It’s not the first time aspirin’s been linked to wellness and prevention: it’s been tied to lower rates of other cancer, is often recommended as heart attack prevention (and can be lifesaving when taken during a heart attack), and it’s been tied to lower rates of Alzheimer’s.
A new study found that those who took aspirin—dosage didn’t impact the results much—were 41% less likely to develop liver cancer, and 45% less likely to develop chronic liver disease than those who did not.
Unfortunately, those who have the most risk of developing liver cancer (people with Hepatitis and heavy drinkers) are at an increased risk of bleeds if they take aspirin regularly (plus—be careful about mixing over the counter drugs with any prescription drugs you may be taking). For everyone else, the risk is already low enough that the findings aren’t too helpful.

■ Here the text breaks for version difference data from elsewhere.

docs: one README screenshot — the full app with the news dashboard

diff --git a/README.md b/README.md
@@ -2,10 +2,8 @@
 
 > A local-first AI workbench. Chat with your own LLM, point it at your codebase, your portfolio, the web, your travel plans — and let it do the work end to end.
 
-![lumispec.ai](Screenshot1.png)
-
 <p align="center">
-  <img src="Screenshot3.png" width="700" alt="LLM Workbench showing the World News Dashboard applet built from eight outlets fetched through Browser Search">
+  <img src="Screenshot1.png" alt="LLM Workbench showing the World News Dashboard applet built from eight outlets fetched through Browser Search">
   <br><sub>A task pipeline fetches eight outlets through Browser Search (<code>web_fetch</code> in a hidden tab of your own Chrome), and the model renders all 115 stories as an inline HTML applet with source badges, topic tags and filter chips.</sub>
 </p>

The suggested follow up study aims to look at the cost-benefit of daily aspirin use for high-risk people.
What’s notable, though, is that unlike for heart health, where daily use is sometimes recommended, for liver health the study doesn’t suggest you would need that much. Rather, if your doctor says it’s okay to take aspirin, you may want to make that your first choice in over the counter pain relief (other NSAIDS did not have the same level of liver cancer prevention, and acetaminophen/Tylenol is hard on the liver).

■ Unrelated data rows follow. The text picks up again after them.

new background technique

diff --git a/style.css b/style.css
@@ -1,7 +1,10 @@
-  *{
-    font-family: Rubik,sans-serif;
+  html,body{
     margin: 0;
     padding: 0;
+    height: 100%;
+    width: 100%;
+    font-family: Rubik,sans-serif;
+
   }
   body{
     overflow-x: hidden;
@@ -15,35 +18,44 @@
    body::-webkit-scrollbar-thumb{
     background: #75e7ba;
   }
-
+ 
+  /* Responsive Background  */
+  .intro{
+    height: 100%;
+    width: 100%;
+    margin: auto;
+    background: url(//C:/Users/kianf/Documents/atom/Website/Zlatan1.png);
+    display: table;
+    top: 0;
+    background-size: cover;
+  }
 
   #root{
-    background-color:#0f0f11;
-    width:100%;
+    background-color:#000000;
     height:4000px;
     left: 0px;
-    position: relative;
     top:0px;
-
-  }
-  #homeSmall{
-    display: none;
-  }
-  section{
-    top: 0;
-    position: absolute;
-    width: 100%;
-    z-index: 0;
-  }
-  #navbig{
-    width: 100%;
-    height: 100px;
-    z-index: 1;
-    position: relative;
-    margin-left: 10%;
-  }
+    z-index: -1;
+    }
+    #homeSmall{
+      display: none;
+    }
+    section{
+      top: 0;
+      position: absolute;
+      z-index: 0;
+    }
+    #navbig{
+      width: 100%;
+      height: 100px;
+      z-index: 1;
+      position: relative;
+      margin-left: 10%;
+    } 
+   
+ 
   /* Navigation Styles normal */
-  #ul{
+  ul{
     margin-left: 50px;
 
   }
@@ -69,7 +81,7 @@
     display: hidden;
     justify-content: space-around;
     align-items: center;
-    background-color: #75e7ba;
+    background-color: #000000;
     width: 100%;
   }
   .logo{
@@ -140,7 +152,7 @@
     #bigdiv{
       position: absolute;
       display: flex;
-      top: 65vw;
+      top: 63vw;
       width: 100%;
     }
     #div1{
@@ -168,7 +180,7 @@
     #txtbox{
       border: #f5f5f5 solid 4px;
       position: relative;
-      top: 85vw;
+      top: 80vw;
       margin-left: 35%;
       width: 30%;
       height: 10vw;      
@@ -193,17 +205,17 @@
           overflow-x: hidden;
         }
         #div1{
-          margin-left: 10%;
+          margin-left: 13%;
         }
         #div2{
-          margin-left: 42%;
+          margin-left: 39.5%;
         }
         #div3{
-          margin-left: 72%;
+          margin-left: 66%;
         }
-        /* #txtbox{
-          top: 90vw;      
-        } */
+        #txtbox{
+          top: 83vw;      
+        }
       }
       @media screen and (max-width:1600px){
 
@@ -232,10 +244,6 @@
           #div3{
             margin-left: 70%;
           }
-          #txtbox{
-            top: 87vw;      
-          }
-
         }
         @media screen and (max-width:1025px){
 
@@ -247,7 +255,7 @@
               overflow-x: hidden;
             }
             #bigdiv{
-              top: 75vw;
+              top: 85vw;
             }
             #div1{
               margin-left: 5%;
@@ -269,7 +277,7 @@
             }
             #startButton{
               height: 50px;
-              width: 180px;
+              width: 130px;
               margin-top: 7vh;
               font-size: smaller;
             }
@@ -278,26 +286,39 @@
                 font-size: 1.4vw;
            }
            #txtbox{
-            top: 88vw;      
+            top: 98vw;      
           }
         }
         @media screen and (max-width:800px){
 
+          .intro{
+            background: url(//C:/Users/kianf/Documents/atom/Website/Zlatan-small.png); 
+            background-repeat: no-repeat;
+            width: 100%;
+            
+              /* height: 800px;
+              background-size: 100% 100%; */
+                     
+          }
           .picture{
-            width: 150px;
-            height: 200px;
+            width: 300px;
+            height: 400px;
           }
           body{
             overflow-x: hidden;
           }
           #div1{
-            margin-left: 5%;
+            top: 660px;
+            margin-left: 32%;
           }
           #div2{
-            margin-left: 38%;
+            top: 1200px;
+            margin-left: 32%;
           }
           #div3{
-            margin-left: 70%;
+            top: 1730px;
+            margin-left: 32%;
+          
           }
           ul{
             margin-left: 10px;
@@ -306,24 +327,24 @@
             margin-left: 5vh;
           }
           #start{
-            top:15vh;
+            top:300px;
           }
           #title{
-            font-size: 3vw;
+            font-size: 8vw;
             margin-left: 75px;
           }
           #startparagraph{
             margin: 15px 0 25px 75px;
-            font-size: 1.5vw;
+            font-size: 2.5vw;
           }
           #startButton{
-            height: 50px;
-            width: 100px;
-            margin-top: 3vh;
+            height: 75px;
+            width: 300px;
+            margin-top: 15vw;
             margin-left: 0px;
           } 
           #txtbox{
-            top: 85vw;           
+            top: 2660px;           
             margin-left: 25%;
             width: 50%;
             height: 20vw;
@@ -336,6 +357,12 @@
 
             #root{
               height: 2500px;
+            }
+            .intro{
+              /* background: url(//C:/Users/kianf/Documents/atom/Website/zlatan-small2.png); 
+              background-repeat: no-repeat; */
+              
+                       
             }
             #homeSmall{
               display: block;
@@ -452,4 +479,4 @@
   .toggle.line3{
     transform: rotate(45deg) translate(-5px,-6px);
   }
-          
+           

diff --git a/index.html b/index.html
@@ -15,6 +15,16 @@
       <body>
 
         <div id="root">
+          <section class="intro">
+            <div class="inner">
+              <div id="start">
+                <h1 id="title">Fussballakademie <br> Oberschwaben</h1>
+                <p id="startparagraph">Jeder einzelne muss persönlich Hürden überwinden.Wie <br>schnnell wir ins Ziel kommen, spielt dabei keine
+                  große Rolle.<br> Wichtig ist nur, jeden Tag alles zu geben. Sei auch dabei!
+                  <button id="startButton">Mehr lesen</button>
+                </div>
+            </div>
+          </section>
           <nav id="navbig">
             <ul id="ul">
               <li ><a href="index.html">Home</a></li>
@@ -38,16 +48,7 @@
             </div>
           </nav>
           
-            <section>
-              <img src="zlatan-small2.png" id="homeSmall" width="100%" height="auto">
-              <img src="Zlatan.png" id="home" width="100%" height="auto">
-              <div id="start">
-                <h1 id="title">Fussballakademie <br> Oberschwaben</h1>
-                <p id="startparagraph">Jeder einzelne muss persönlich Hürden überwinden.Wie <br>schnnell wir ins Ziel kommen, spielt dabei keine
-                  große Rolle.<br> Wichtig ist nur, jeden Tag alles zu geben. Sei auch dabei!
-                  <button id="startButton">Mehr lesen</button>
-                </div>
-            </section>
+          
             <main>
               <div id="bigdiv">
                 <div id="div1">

Of course, as with all studies of this nature, more research is needed. It’s hard to establish more than correlation, or even firmly fix correlation when there are so many factors! But given aspirin’s general track record, if you’re not at risk for bleeds, have your doctor’s permission, and need a pain reliever, it seems to be the best choice in terms of possible long term benefits. Alternately, focusing on an antioxidant rich diet might offer some of the same benefits!

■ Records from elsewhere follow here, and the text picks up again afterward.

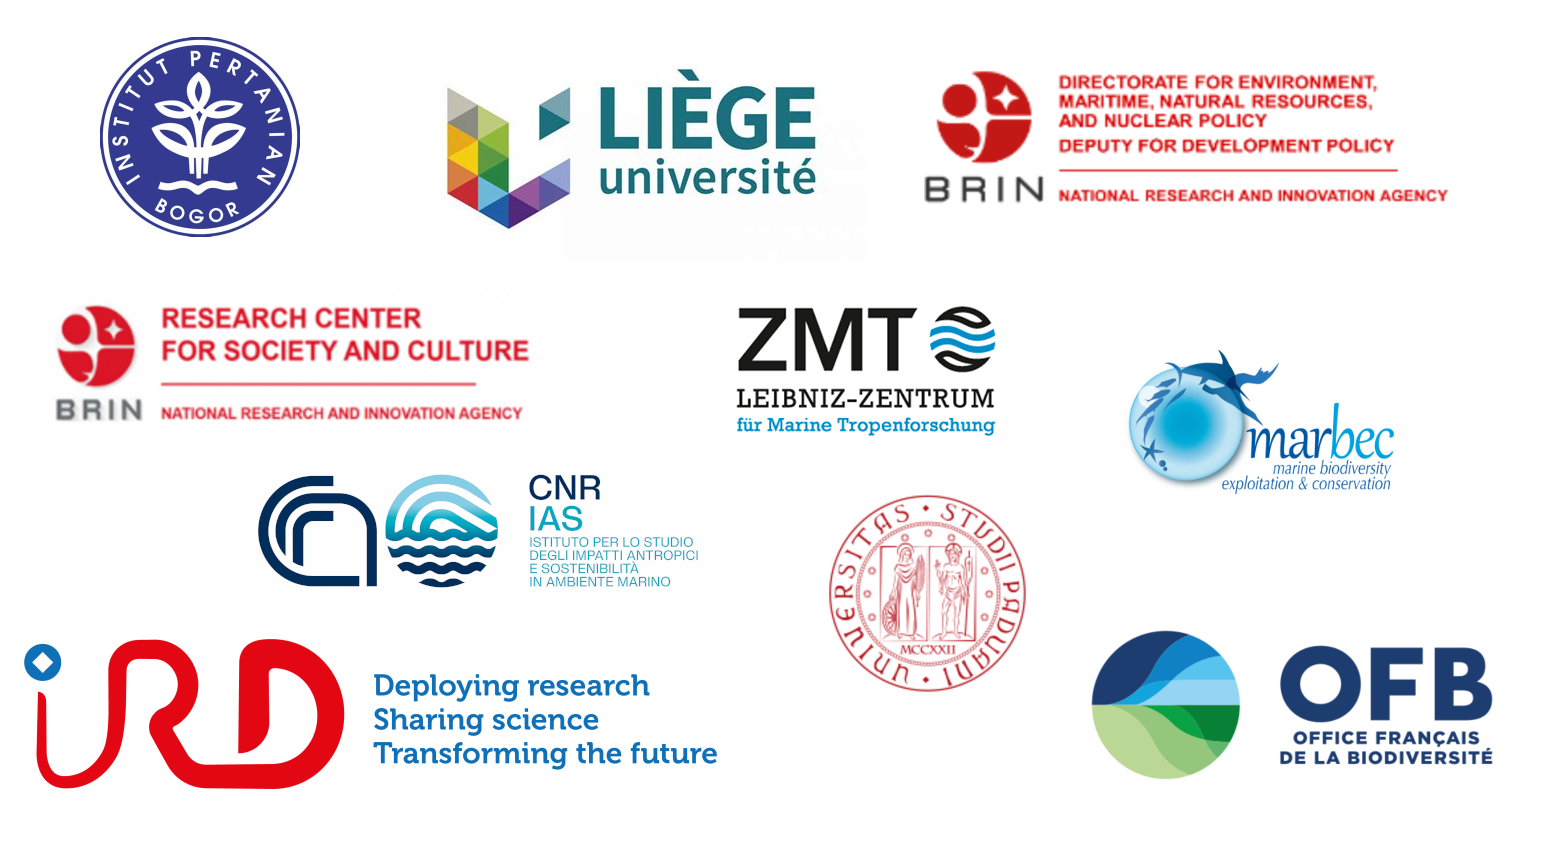
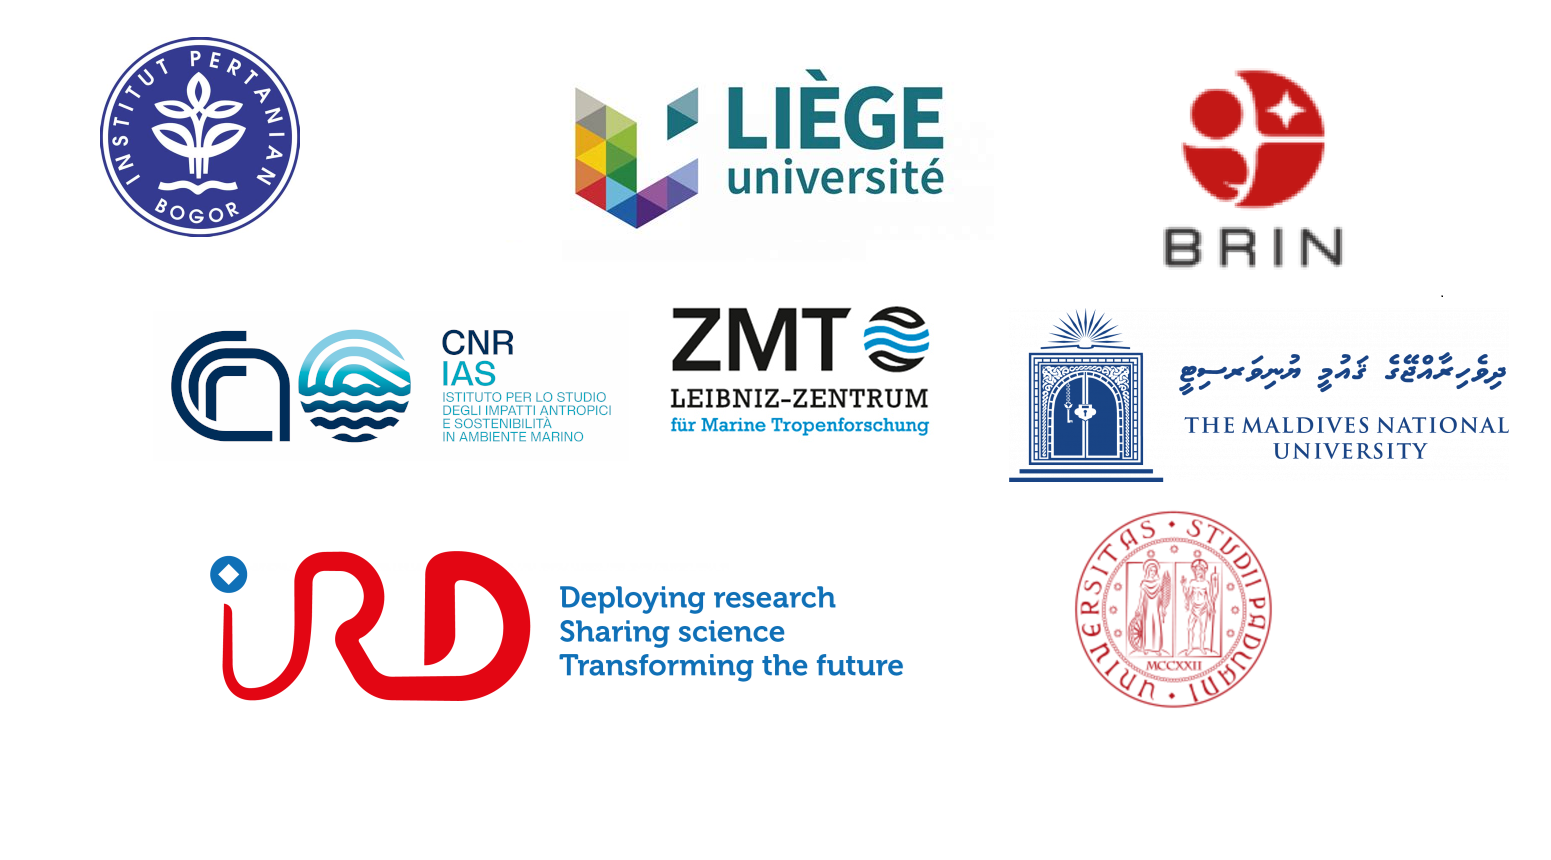
Develop (#1)
* Update author information, delivery date, and version history in moobyf_dmp.qmd

* Update subtitle to version 2.1, add ORCID for Nawfel Tabie-Geraux, and correct format type in moobyf_dmp.qmd

* Add moobyf-dmp.code-workspace to .gitignore

* Update naming convention

* Update the Sampling naming conventions

* Refine wording mistakes

* Refine wording and adapt temporality

* Update partners image

* Adjust some elements

* Update author affiliations and improve formatting in title and titlepage

* Update citation format in Data Management Plan

---------

Changed region(s): [[0.0, 0.3326, 0.9903, 0.9372], [0.2785, 0.0605, 0.9284, 0.3326], [0.0309, 0.3326, 0.4023, 0.514]]

diff --git a/_extensions/moobyf/resources/latex/title.tex b/_extensions/moobyf/resources/latex/title.tex
@@ -55,9 +55,16 @@ $endfor$
 }
 
 \reportauthors{
+\large
 $for(by-author)$
-{\large $it.name.literal$$if(it.orcid)${\footnotesize~\orcidlink{$it.orcid$}}$endif$$if(it.email)$\href{mailto:$it.email$}{~\footnotesize\textcolor{moobyf-secondary}{\faIcon{envelope}}}$endif$}\\%
-$for(it.affiliations)${\footnotesize\itshape $it.name$}~\\[.05ex]$endfor$%
+$it.name.literal$$for(it.affiliations)$\textsuperscript{$it.number$}$sep$,$endfor$$if(it.orcid)$~\orcidlink{$it.orcid$}$endif$$if(it.email)$~\href{mailto:$it.email$}{\faEnvelope}$endif$$sep$,  
+$endfor$
+
+\par\vspace{0.8em}
+
+\footnotesize
+$for(affiliations)$
+\textsuperscript{$it.number$} $it.name$\par
 $endfor$
 }
 

diff --git a/_extensions/moobyf/resources/latex/titlepage.tex b/_extensions/moobyf/resources/latex/titlepage.tex
@@ -13,7 +13,7 @@
 
    \vfill % Vertical whitespace
 
-	{\reportauthors\par} % Report authors, group or department
+	{\large \reportauthors} % Report authors, group or department
 
 	\vfill\ % Vertical whitespace
 	\hfill\hspace*{10em}{\large\reportdate\par} % Report date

What do you think? Do these studies overhype aspirin, or is it a useful, been-around-forever, (unpatented!) medicine?